“In the absence of the gold standard, there is no way to protect savings from confiscation through inflation. … This is the shabby secret of the welfare statists’ tirades against gold. Deficit spending is simply a scheme for the confiscation of wealth. Gold stands in the way of this insidious process. It stands as a protector of property rights. If one grasps this, one has no difficulty in understanding the statists’ antagonism toward the gold standard.” - Alan Greenspan
“By a continuing process ofinflation, governments can confiscate, secretly and unobserved, an important part of the wealth of their citizens. There is no subtler, no surer means of overturning the existing basis of society than to debauch the currency. The process engages all the hidden forces of economic law on the side of destruction, and does it in a manner which not one man in a million is able to diagnose.” - John Maynard Keynes
Quantitative easing = printing money = creating money out of thin air = increasing the money supply = inflation = hidden tax on monetary assets = theft!
The Bank of Japan unleashed the world’s most intense burst of monetary stimulus on Thursday, promising to inject about $1.4 trillion into the economy in less than two years, a radical gamble that sent the yen reeling and bond yields to record lows.
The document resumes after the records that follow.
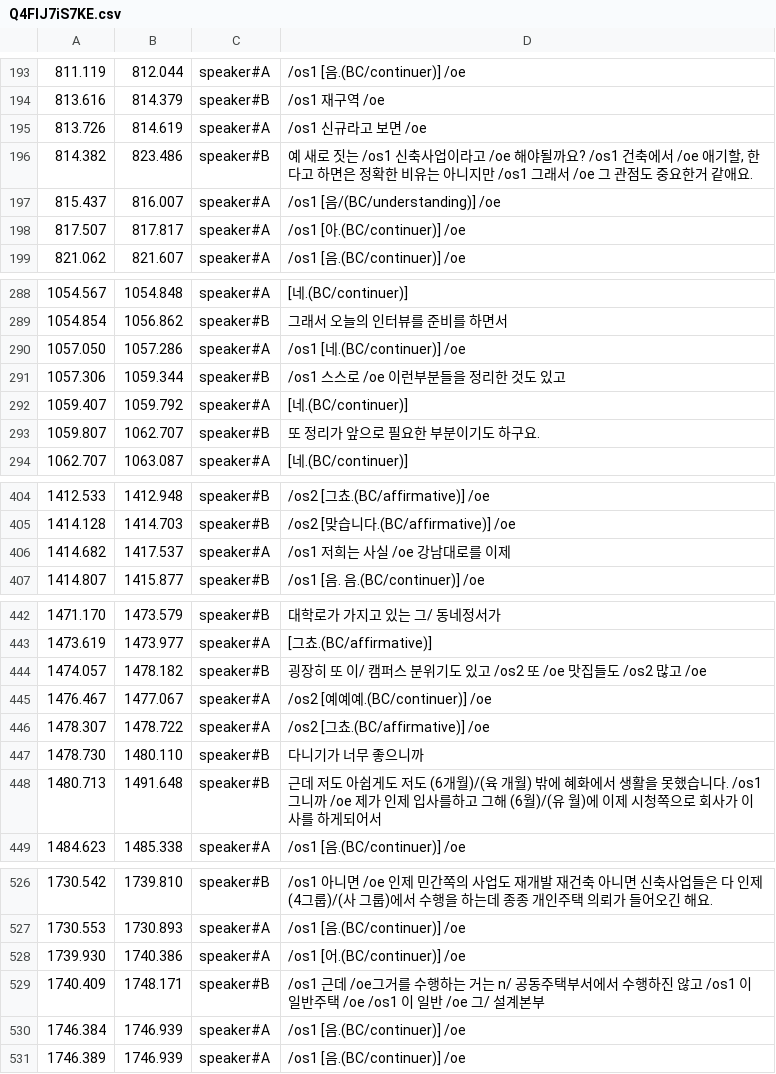
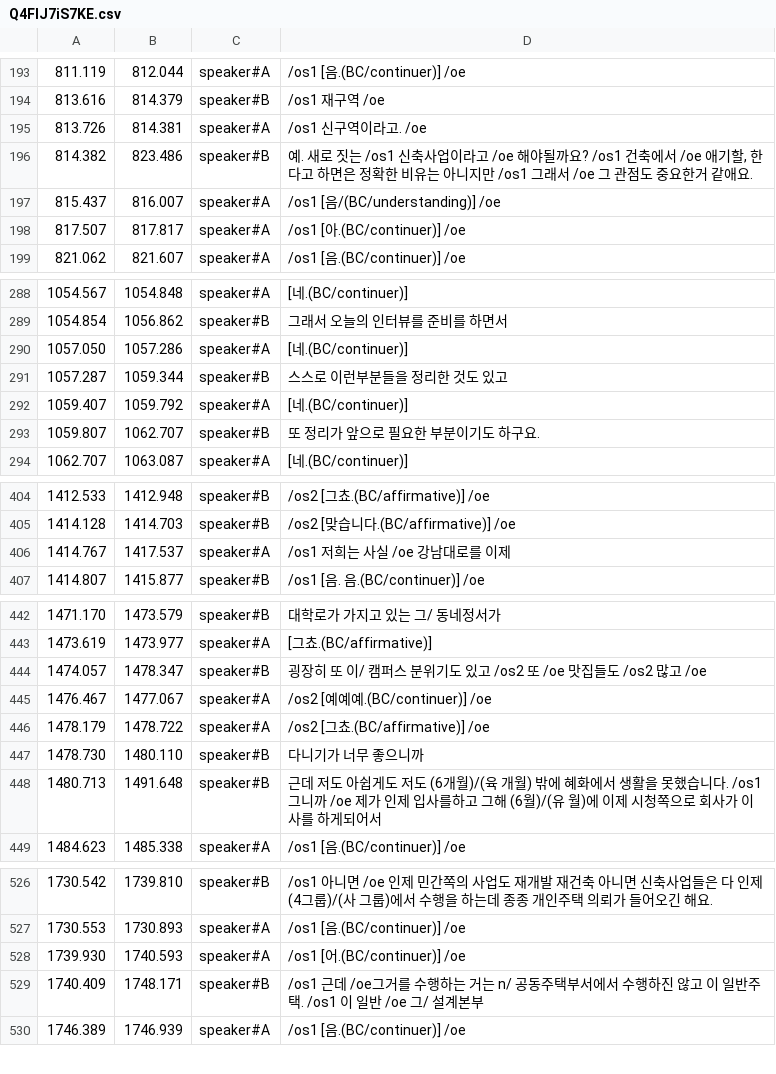
Before and after one commit to etri/etri-miai, a CSV file: databases/BACKSpeech/annotation/Q4FlJ7iS7KE.csv, drawn as a sheet; only a part is shown, gaps mark what is left out; the diff covers the shown part only.

```diff
--- a/databases/BACKSpeech/annotation/Q4FlJ7iS7KE.csv
+++ b/databases/BACKSpeech/annotation/Q4FlJ7iS7KE.csv
@@ -194,4 +194,4 @@
 813.616	814.379	speaker#B	/os1 재구역 /oe
-813.726	814.619	speaker#A	/os1 신규라고 보면 /oe
-814.382	823.486	speaker#B	예 새로 짓는 /os1 신축사업이라고 /oe 해야될까요? /os1 건축에서 /oe 애기할, 한다고 하면은 정확한 비유는 아니지만 /os1 그래서 /oe 그 관점도 중요한거 같애요.
+813.726	814.381	speaker#A	/os1 신구역이라고.  /oe
+814.382	823.486	speaker#B	예. 새로 짓는 /os1 신축사업이라고 /oe 해야될까요? /os1 건축에서 /oe 애기할, 한다고 하면은 정확한 비유는 아니지만 /os1 그래서 /oe 그 관점도 중요한거 같애요.
 815.437	816.007	speaker#A	/os1 [음/(BC/understanding)] /oe
@@ -289,4 +289,4 @@
 1054.854	1056.862	speaker#B	그래서 오늘의 인터뷰를 준비를 하면서
-1057.050	1057.286	speaker#A	/os1 [네.(BC/continuer)] /oe
-1057.306	1059.344	speaker#B	/os1 스스로 /oe 이런부분들을 정리한 것도 있고
+1057.050	1057.286	speaker#A	[네.(BC/continuer)]
+1057.287	1059.344	speaker#B	스스로 이런부분들을 정리한 것도 있고
 1059.407	1059.792	speaker#A	[네.(BC/continuer)]
@@ -405,3 +405,3 @@
 1414.128	1414.703	speaker#B	/os2 [맞습니다.(BC/affirmative)] /oe
-1414.682	1417.537	speaker#A	/os1 저희는 사실 /oe 강남대로를 이제
+1414.767	1417.537	speaker#A	/os1 저희는 사실 /oe 강남대로를 이제
 1414.807	1415.877	speaker#B	/os1 [음. 음.(BC/continuer)] /oe
@@ -443,5 +443,5 @@
 1473.619	1473.977	speaker#A	[그쵸.(BC/affirmative)]
-1474.057	1478.182	speaker#B	굉장히 또 이/ 캠퍼스 분위기도 있고 /os2 또 /oe 맛집들도 /os2 많고 /oe
+1474.057	1478.347	speaker#B	굉장히 또 이/ 캠퍼스 분위기도 있고 /os2 또 /oe 맛집들도 /os2 많고 /oe
 1476.467	1477.067	speaker#A	/os2 [예예예.(BC/continuer)] /oe
-1478.307	1478.722	speaker#A	/os2 [그쵸.(BC/affirmative)] /oe
+1478.179	1478.722	speaker#A	/os2 [그쵸.(BC/affirmative)] /oe
 1478.730	1480.110	speaker#B	다니기가 너무 좋으니까
@@ -527,5 +527,4 @@
 1730.553	1730.893	speaker#A	/os1 [음.(BC/continuer)] /oe
-1739.930	1740.386	speaker#A	/os1 [어.(BC/continuer)] /oe
-1740.409	1748.171	speaker#B	/os1 근데 /oe그거를 수행하는 거는 n/ 공동주택부서에서 수행하진 않고 /os1 이 일반주택 /oe /os1 이 일반 /oe 그/ 설계본부
-1746.384	1746.939	speaker#A	/os1 [음.(BC/continuer)] /oe
+1739.930	1740.593	speaker#A	/os1 [어.(BC/continuer)] /oe
+1740.409	1748.171	speaker#B	/os1 근데 /oe그거를 수행하는 거는 n/ 공동주택부서에서 수행하진 않고 이 일반주택. /os1 이 일반 /oe 그/ 설계본부
 1746.389	1746.939	speaker#A	/os1 [음.(BC/continuer)] /oe
```
Also changed, not shown: 1 edited cell elsewhere in this file, databases/BACKSpeech/annotation/3gcSBVzD3yg.csv, databases/BACKSpeech/annotation/5xLIo7Lmiag.csv, 47 other files.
New Governor Haruhiko Kuroda committed the BOJ to open-ended asset buying and said the monetary base would nearly double to 270 trillion yen ($2.9 trillion) by the end of 2014, a dose of shock therapy officials hope will end two decades of stagnation.
The policy was viewed as a radical gamble to boost growth and lift inflation expectations and is unmatched in scope even by the U.S. Federal Reserve’s own quantitative easing program.
The Fed may buy more debt, but since Japan’s economy is about one-third the size of the economy, Kuroda’s plan looks even bolder.
“This is an unprecedented degree of monetary easing,” a smiling Kuroda told a news conference after his first policy meeting at the helm of the central bank.
After reading this memo from the Central Bank of Cyprus sent to bank CEOs on February 11, arguably to put them at ease, all we can say is “Oooops”…
We’ll ignore the contents of the memo, including such statements that “restricting the property rights of depositors” is unconstitutional – that is after all for the people of Cyprus to opine on (we did however have a hearty laugh upon learning that there is a European Convention of Human Rights),
As for the FT article referenced? The following, from February 10, which references a “confidential memo” which foretold the events from two weeks ago with absolute precision :
Perhaps it was their comment last week that “with the brains in Brussels… the Euro can’t last,” but the Orthodox Church of Cyprus has lost over EUR100 million reacted to its holdings in Bank of Cyprus. Church leader Archbishop Chrysostomos II, in comments on TV, noted that “Cyprus asked for ‘crumbs’ compared to large size of Europe’s budget,” and that those responsible in Cyprus should be punished (he blames the outgoing government, Ministers of Finance, the Central Bank, and the Executive Directors of Banks) – “those that brought the place into this mess, should sit on the stool.” He noted that people will lose jobs and the state will be poorer but that the Church is prepared to help; and his first step – to send invitations to the heads of various Russian companies on the island.